This much we can stipulate: President John F. Kennedy was assassinated on Nov. 22, 1963, struck by two bullets — one in the head, one in the neck — while riding in an open-topped limo through Dealey Plaza in Dallas. Lee Harvey Oswald was charged with killing him, and a presidential commission headed by Chief Justice Earl Warren found that Oswald acted alone.

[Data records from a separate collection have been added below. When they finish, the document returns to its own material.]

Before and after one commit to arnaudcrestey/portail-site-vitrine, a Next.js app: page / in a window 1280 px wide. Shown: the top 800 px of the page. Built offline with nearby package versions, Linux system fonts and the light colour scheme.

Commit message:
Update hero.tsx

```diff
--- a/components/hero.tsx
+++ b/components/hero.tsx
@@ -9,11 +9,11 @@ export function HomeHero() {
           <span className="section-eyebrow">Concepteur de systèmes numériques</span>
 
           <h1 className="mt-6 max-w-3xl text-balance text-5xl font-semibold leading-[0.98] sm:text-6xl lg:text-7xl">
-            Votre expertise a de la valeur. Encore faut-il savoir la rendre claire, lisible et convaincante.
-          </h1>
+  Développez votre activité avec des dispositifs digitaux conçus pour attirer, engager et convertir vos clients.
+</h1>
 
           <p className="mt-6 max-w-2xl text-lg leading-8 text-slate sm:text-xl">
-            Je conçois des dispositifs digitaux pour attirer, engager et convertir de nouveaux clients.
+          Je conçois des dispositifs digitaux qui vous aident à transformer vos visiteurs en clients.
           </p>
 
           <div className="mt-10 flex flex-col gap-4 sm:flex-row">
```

That conclusion hasn’t passed muster with the public. A 2003 ABC News poll found that 70% of Americans believe Kennedy’s death was the result of a broader plot. The trajectory of the bullets, some say, didn’t square with Oswald’s perch on the sixth floor of the Texas School Book Depository. Others suggest a second gunman — perhaps on the grassy knoll of Dealey Plaza — participated in the shooting. Others believe in an even broader conspiracy. Was Kennedy killed by CIA agents acting either out of anger over the Bay of Pigs or at the behest of Vice President Lyndon Johnson? By KGB operatives? Mobsters mad at Kennedy’s brother for initiating the prosecution of organized crime rings? Speculation over one of history’s most famous political assassinations is such a popular parlor game that most people have taken the rumors to heart: just 32% of those polled by ABC believe Oswald carried out the killing on his own.